According to their website, they gathered at Civic Center by Larkin & Fulton at 5pm and were joined by members of the hashtag-friendly OccupySF protestors. At this point, according to Chron intern Vivan Ho who was there, the group was about 20 people with nearly as many journalists covering it. Sounds like the SF I know and love…
The group then rallied towards the former Cathedral Hill Hotel at 1101 Van Ness Avenue, which was subsequently occupied. They reported that most if not all of the rooms remain furnished and in habitable condition. Apparently, the protesters were allowed to stay after security did a safety check through the building. Afterwards, at around 8pm, part of the group split and moved on to the former Charlie Hotel building at 1030 Geary, right above the shuttered Infusion Lounge. For a little bit, they partially blocked traffic on Polk Street but the police merely yawned as if saying it would be illegal were traffic not to be blocked on Polk.
I then stopped petting my neighbor’s cat and left the comfort of The Tender HQ to go check out the “action”. I saw about 50-70 people gathered in front of the building, which contains 17 apartment units that they said should be opened to homeless individuals immediately. They were all eating dinner (spaghetti, I think) served by what appeared to be the guys from Food Not Bombs. I overheard the leaders discussing where to go next, but there didn’t seem to be a clear plan. There were also a few people inside of the building, eating their dinner quietly as well. Across the street four media vans and a couple of police cars were watching the action. On my way back home I saw one of the cops buying some food at Jebena, presumably donuts.

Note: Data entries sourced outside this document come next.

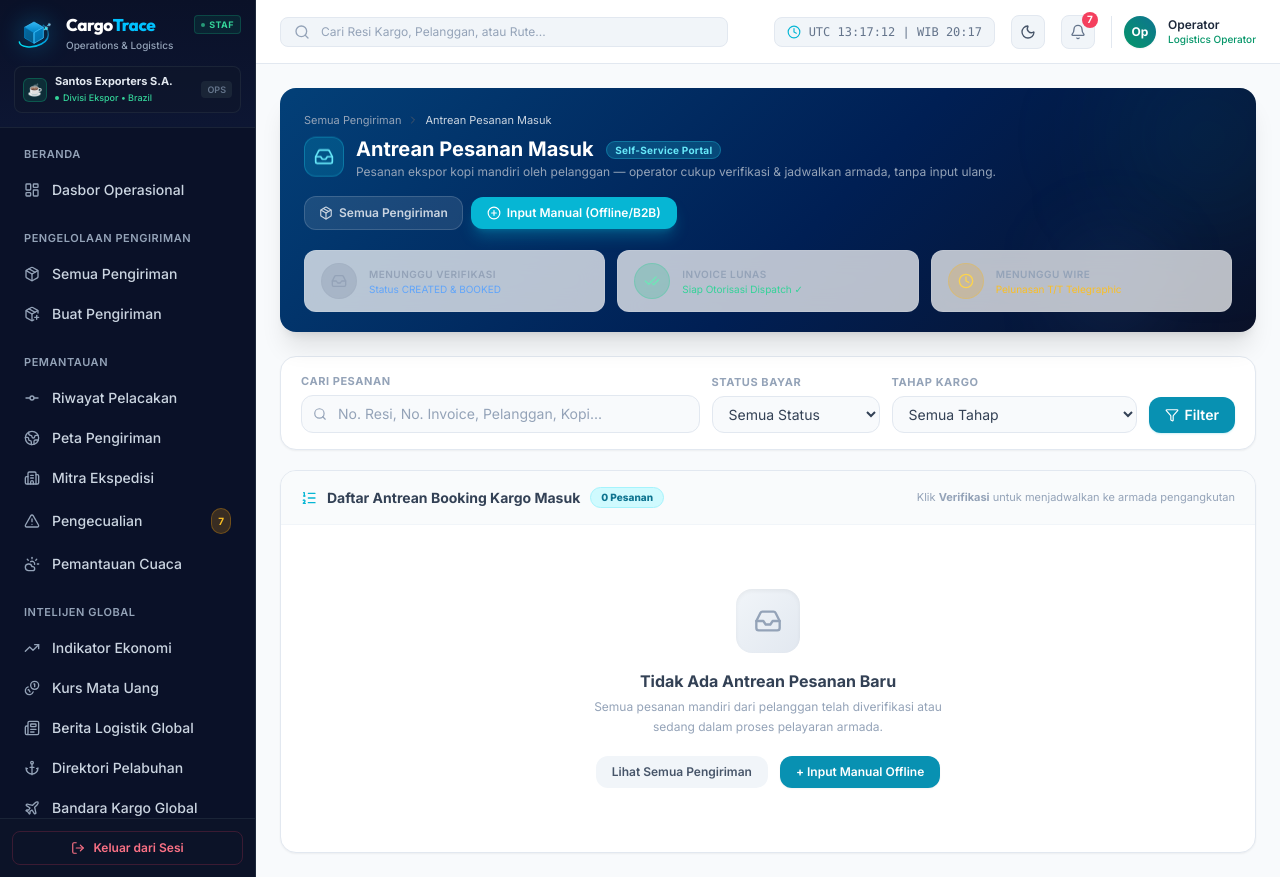
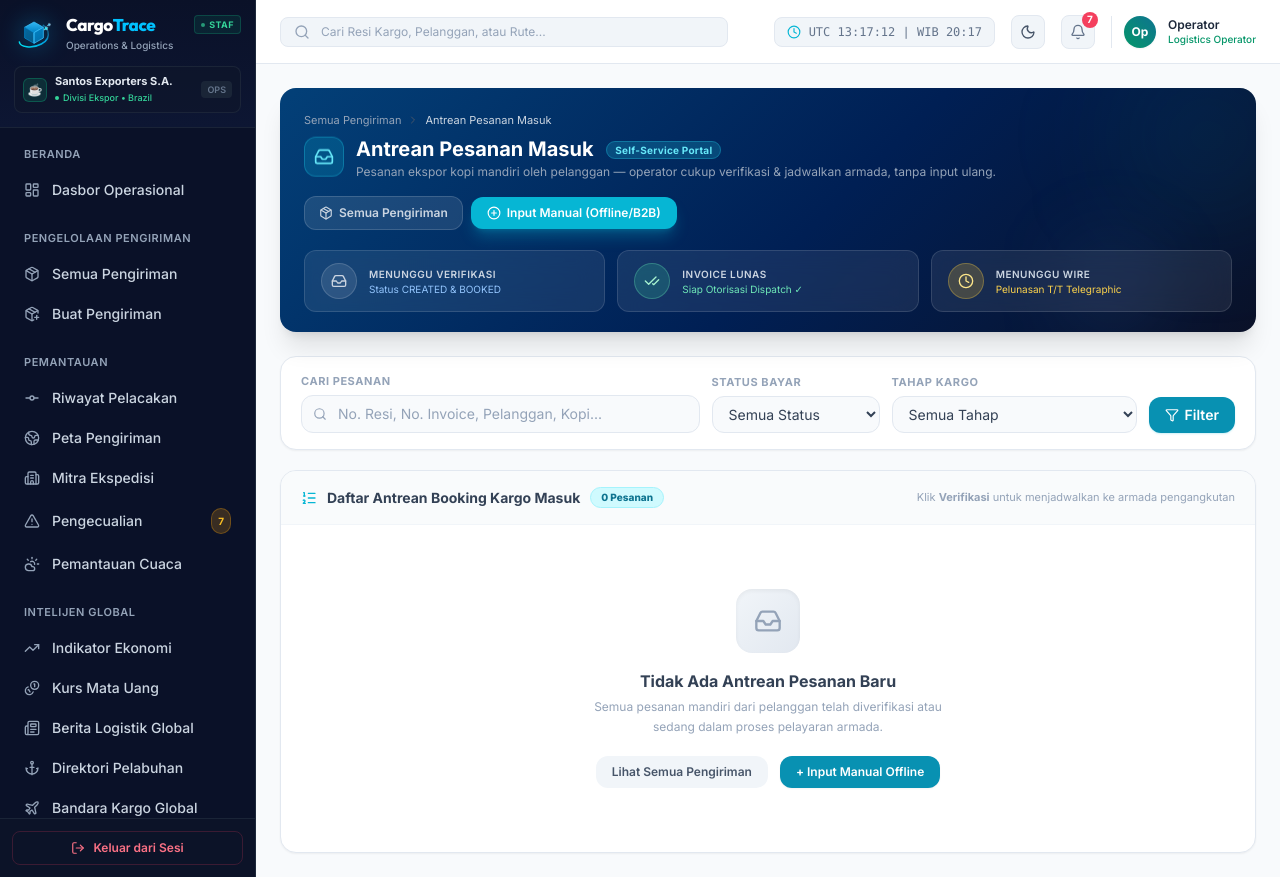
Before and after one commit to rafifproject/CargoTrace-UAS-Rafif, a Laravel app: template resources/views/operator/shipments/incoming.blade.php in a window 1280 px wide. Run offline with Laravel 12, Linux system fonts and the light colour scheme; the template is opened without the code that fills it, so the values that code supplies are empty; data comes from the database, SQL or seed files in the repository; some libraries are stand-ins or nearby versions.

Commit message:
fix(ui): fix invisible text in KPI strip - glassmorphism now always dark glass for always-dark hero gradient

```diff
--- a/resources/views/operator/shipments/incoming.blade.php
+++ b/resources/views/operator/shipments/incoming.blade.php
@@ -21,15 +21,12 @@
     .slide-in    { animation: slide-in 0.35s ease-out both; }
     .float-anim  { animation: float 3s ease-in-out infinite; }
     .card-row:hover { box-shadow: 0 4px 24px -4px rgba(0,168,232,0.10); }
+    /* KPI glass inside always-dark hero — no theme variant needed */
     .kpi-glass {
-        background: rgba(255,255,255,0.72);
+        background: rgba(255,255,255,0.08);
         backdrop-filter: blur(12px);
         -webkit-backdrop-filter: blur(12px);
-    }
-    .dark .kpi-glass {
-        background: rgba(10,17,40,0.75);
-        backdrop-filter: blur(12px);
-        -webkit-backdrop-filter: blur(12px);
+        border: 1px solid rgba(255,255,255,0.12);
     }
     .gradient-hero {
         background: linear-gradient(135deg, #034078 0%, #001F54 55%, #0a1128 100%);
@@ -102,44 +99,44 @@
     {{-- KPI Metric Strip --}}
     <div class="grid grid-cols-3 gap-3 mt-5 relative z-10">
         {{-- Menunggu Verifikasi --}}
-        <div class="kpi-glass rounded-xl border border-white/10 px-4 py-3 flex items-center gap-3">
+        <div class="kpi-glass rounded-xl px-4 py-3 flex items-center gap-3">
             @if($totalPending > 0)
-            <div class="w-9 h-9 rounded-full bg-blue-500/20 border border-blue-400/30 flex items-center justify-center pulse-ring flex-shrink-0">
-                <i data-lucide="inbox" class="w-4 h-4 text-blue-300"></i>
+            <div class="w-9 h-9 rounded-full bg-blue-400/20 border border-blue-300/30 flex items-center justify-center pulse-ring flex-shrink-0">
+                <i data-lucide="inbox" class="w-4 h-4 text-blue-200"></i>
             </div>
             @else
-            <div class="w-9 h-9 rounded-full bg-slate-500/20 border border-slate-400/20 flex items-center justify-center flex-shrink-0">
-                <i data-lucide="inbox" class="w-4 h-4 text-slate-400"></i>
+            <div class="w-9 h-9 rounded-full bg-white/10 border border-white/15 flex items-center justify-center flex-shrink-0">
+                <i data-lucide="inbox" class="w-4 h-4 text-slate-300"></i>
             </div>
             @endif
             <div>
                 <div class="text-2xl font-extrabold text-white font-sans leading-none">{{ $totalPending }}</div>
-                <div class="text-[10px] font-semibold text-slate-400 uppercase tracking-wider mt-0.5">Menunggu Verifikasi</div>
-                <div class="text-[10px] text-blue-400">Status CREATED &amp; BOOKED</div>
+                <div class="text-[10px] font-semibold text-slate-300 uppercase tracking-wider mt-0.5">Menunggu Verifikasi</div>
+                <div class="text-[10px] text-blue-300">Status CREATED &amp; BOOKED</div>
             </div>
         </div>
 
         {{-- Invoice Lunas --}}
-        <div class="kpi-glass rounded-xl border border-white/10 px-4 py-3 flex items-center gap-3">
-            <div class="w-9 h-9 rounded-full bg-emerald-500/20 border border-emerald-400/30 flex items-center justify-center flex-shrink-0">
-                <i data-lucide="check-check" class="w-4 h-4 text-emerald-300"></i>
+        <div class="kpi-glass rounded-xl px-4 py-3 flex items-center gap-3">
+            <div class="w-9 h-9 rounded-full bg-emerald-400/20 border border-emerald-300/30 flex items-center justify-center flex-shrink-0">
+                <i data-lucide="check-check" class="w-4 h-4 text-emerald-200"></i>
             </div>
             <div>
                 <div class="text-2xl font-extrabold text-emerald-300 font-sans leading-none">{{ $paidPending }}</div>
-                <div class="text-[10px] font-semibold text-slate-400 uppercase tracking-wider mt-0.5">Invoice Lunas</div>
-                <div class="text-[10px] text-emerald-400">Siap Otorisasi Dispatch ✓</div>
+                <div class="text-[10px] font-semibold text-slate-300 uppercase tracking-wider mt-0.5">Invoice Lunas</div>
+                <div class="text-[10px] text-emerald-300">Siap Otorisasi Dispatch ✓</div>
             </div>
         </div>
 
         {{-- Menunggu Wire --}}
-        <div class="kpi-glass rounded-xl border border-white/10 px-4 py-3 flex items-center gap-3">
-            <div class="w-9 h-9 rounded-full bg-amber-500/20 border border-amber-400/30 flex items-center justify-center flex-shrink-0">
-                <i data-lucide="clock" class="w-4 h-4 text-amber-300"></i>
+        <div class="kpi-glass rounded-xl px-4 py-3 flex items-center gap-3">
+            <div class="w-9 h-9 rounded-full bg-amber-400/20 border border-amber-300/30 flex items-center justify-center flex-shrink-0">
+                <i data-lucide="clock" class="w-4 h-4 text-amber-200"></i>
             </div>
             <div>
                 <div class="text-2xl font-extrabold text-amber-300 font-sans leading-none">{{ $unpaidPending }}</div>
-                <div class="text-[10px] font-semibold text-slate-400 uppercase tracking-wider mt-0.5">Menunggu Wire</div>
-                <div class="text-[10px] text-amber-400">Pelunasan T/T Telegraphic</div>
+                <div class="text-[10px] font-semibold text-slate-300 uppercase tracking-wider mt-0.5">Menunggu Wire</div>
+                <div class="text-[10px] text-amber-300">Pelunasan T/T Telegraphic</div>
             </div>
         </div>
     </div>
```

I have no idea if more buildings were occupied as was their initial plan, but I wish they hadn’t focused exclusively on the buildings that are vacant because of the planned CPMC Hospital. For example, how about raising some attention towards 655 Geary? I mean, shouldn’t the main target for such actions be buildings that owners are deliberately keeping vacant for speculation (Hibernia Bank, anyone?) instead of the ones that have an actual development plan?